top of page

New York is a Union Town, Just Ask New Yorkers

Union Built Matters hit the streets to ask everyday New Yorker’s how they felt about construction unions. 


Billy the Builder asked New Yorkers their opinions on the state of construction in the city and what they thought of construction unions. They did not hold back.

New Yorker’s have a reputation for not taking any crap from anybody. This has proved true when it comes to non-union developers putting up shoddily constructed buildings in their neighborhoods. Union Built Matter’s own “Billy The Builder” hit the streets earlier this summer to ask residents how they felt about the Leaning Tower of Pizzarotti, a tilting, non-union tower in lower Manhattan. They had a few choice words to share: 


“Non-union companies, they don’t really care about the safety of the construction workers, or the building, or the people that are living and working in the building.”

This underscores the prevailing sentiment among New Yorkers: non-union companies prioritize profit margins over safety and quality. The concern isn't limited to the well-being of the workers; the quality and safety of the structures they build and the welfare of future residents are also at risk. A long line of frustrated non-union building residents can attest to this.

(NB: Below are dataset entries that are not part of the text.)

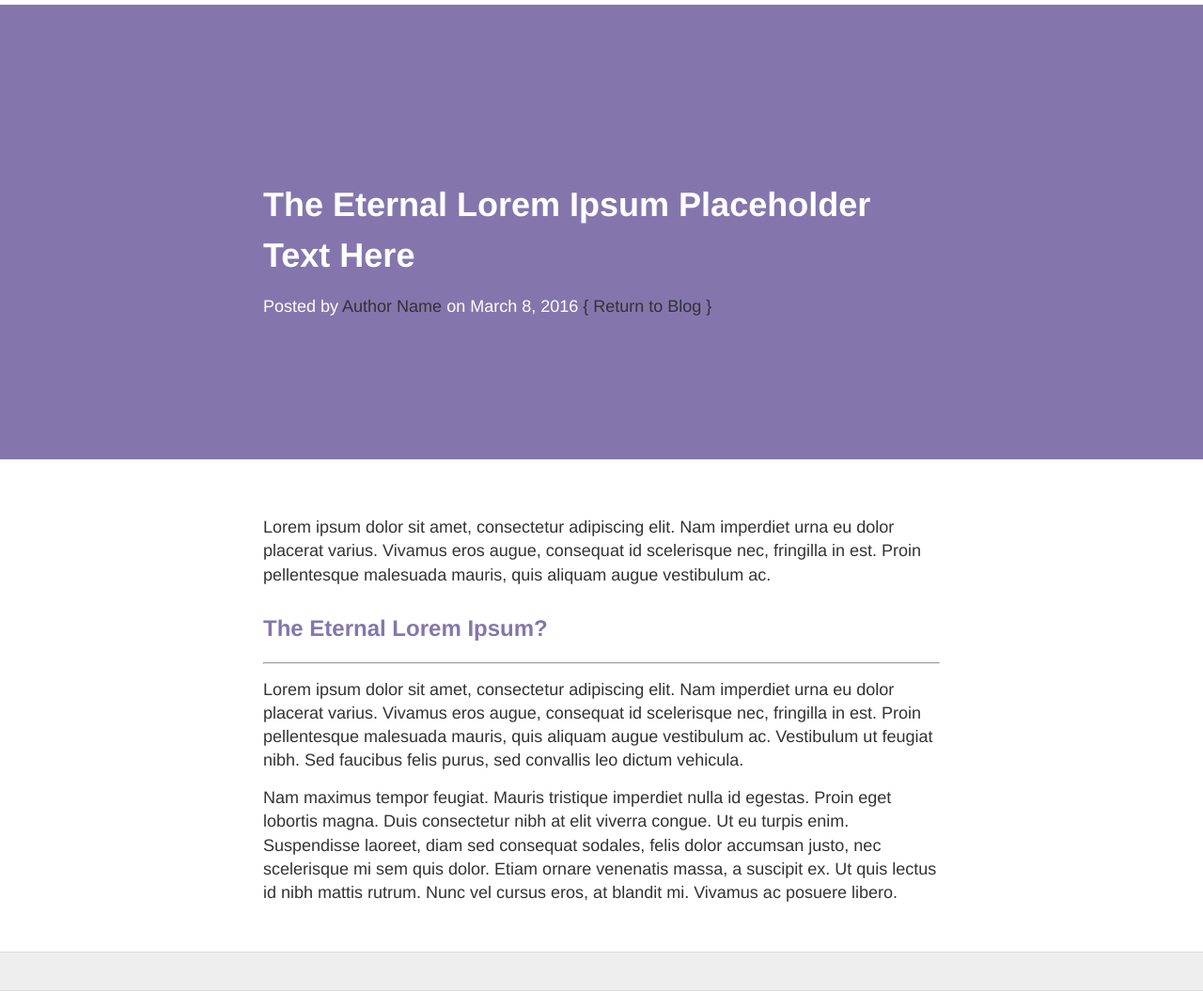
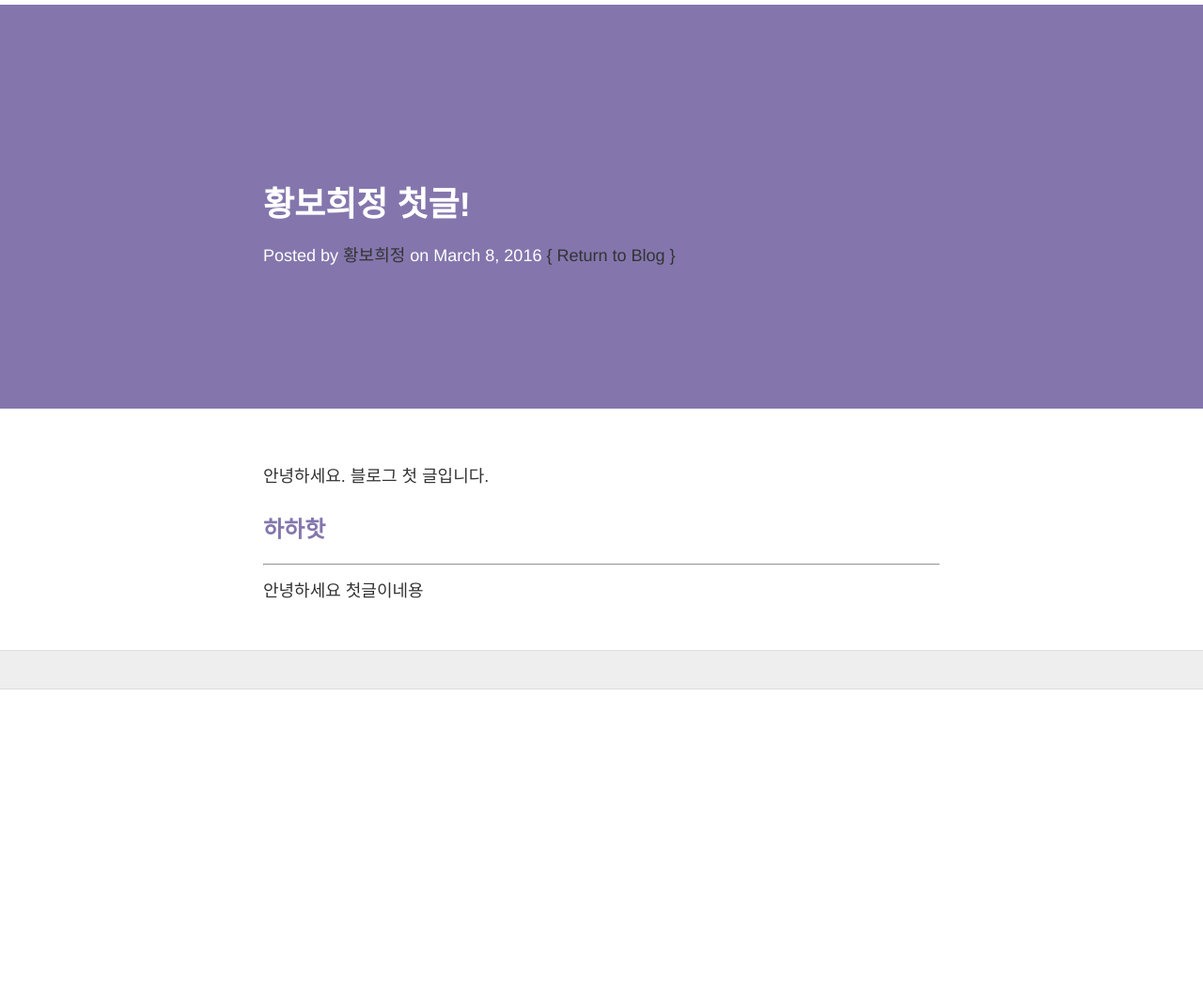
Before and after one commit to HwangBBo/hwangbbo.github.io, a Jekyll site: the page built from _posts/2016-03-08-Eternal-Lorem-Ipsum.md, in a window 1280 px wide. Shown: the whole page at 94% size. Built offline with Jekyll 4.4.1, drawn with Linux system fonts in a browser that asks for light colours; nearby versions of some CDN libraries; after the commit the page ends 900 px from its top, so only the background shows below that.

Commit message:
update post

```diff
--- a/_posts/2016-03-08-Eternal-Lorem-Ipsum.md
+++ b/_posts/2016-03-08-Eternal-Lorem-Ipsum.md
@@ -1,14 +1,12 @@
 ---
 layout: post
-title: The Eternal Lorem Ipsum Placeholder Text Here
-author: Author Name
+title: 황보희정 첫글!
+author: 황보희정
 ---
 
-Lorem ipsum dolor sit amet, consectetur adipiscing elit. Nam imperdiet urna eu dolor placerat varius. Vivamus eros augue, consequat id scelerisque nec, fringilla in est. Proin pellentesque malesuada mauris, quis aliquam augue vestibulum ac.
+안녕하세요. 블로그 첫 글입니다.
 
-## The Eternal Lorem Ipsum?
+## 하하핫
 -----
 
-Lorem ipsum dolor sit amet, consectetur adipiscing elit. Nam imperdiet urna eu dolor placerat varius. Vivamus eros augue, consequat id scelerisque nec, fringilla in est. Proin pellentesque malesuada mauris, quis aliquam augue vestibulum ac. Vestibulum ut feugiat nibh. Sed faucibus felis purus, sed convallis leo dictum vehicula.
-
-Nam maximus tempor feugiat. Mauris tristique imperdiet nulla id egestas. Proin eget lobortis magna. Duis consectetur nibh at elit viverra congue. Ut eu turpis enim. Suspendisse laoreet, diam sed consequat sodales, felis dolor accumsan justo, nec scelerisque mi sem quis dolor. Etiam ornare venenatis massa, a suscipit ex. Ut quis lectus id nibh mattis rutrum. Nunc vel cursus eros, at blandit mi. Vivamus ac posuere libero.
+안녕하세요 첫글이네용
```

Juan Chonillo, left, was a 43-year-old father of five when he fell from the 29th floor of the Pizzarotti building during construction. The fall was apparently the result of an extremely careless maneuver conducted by the non-union company running the site.

“I prefer a union company who cares about the workers and cares about the safety of the people who live and work in the building.”

Who wouldn’t? New Yorker’s know construction unions value the safety of their workers and quality of the construction over the profits of fat cat developers. Residents see “union-built” as an assurance that safety standards and building quality are all upheld to the highest degree. When non-union contractors cut corners on safety to save a buck, workers get killed. New Yorkers don’t want to see this happen to their neighbors. 


“Unions protect the non-union workers as well, because it prevents an abuse of labor across all accounts.”

Unions play a key role in shaping industry standards and advocating for policies that benefit everyone. Even if a worker isn't part of a union, the presence of unions on a job site can indirectly protect them, ensuring that their rights aren't trampled on and instituting processes and procedures that make jobs safer and more efficient. This sentiment was proved out in a comprehensive study which found the mere presence of union workers on a job site increased efficiency by 8%.


Signs and marches around the city indicate New Yorkers' allegiance to unions. In the lower right is a display from the "City of Workers, City of Struggle" exhibit at the Museum of the City of New York on Fifth Avenue at 103rd Street.

“Definitely safety concerns, making sure people who are doing your work in your neighborhood are taken care of with fair pay. And making sure that their families are taken care of as well.”

New Yorker’s understand that the benefits unions provide impact more than just individual workers. There’s a ripple effect: when workers are paid fairly and work in safe conditions, families, and in turn, entire communities thrive. This is how unions built the middle class and gave us many of the benefits we take for granted today.


“[Non-union construction] is not thought out, or people didn’t give a f***”

This sums up the frustrations of an entire city tired of seeing their proud skyline tarnished by shoddily constructed, non-union buildings like the Leaning Tower of Pizzarotti. Who are outraged at seeing their neighbors die on non-union job sites where corners are cut on safety. And who are sick of having to pay through the nose for subpar real estate that leaves them with one headache after another, so the guys on top can pocket higher profit margins.


Mark Colangelo is a writer and blogger.

How are we doing?

Has the content on this site convinced you to seek union-built quality over non-union construction?

Check one

Get Our Monthly Newsletter

Stay up to date on what's happening in New York construction. Our news comes from major media publishers, real estate and construction trade insiders, and the people involved in the industry every day. And it's free.

Non-Union Stories Page Video Poster.jpg
bottom of page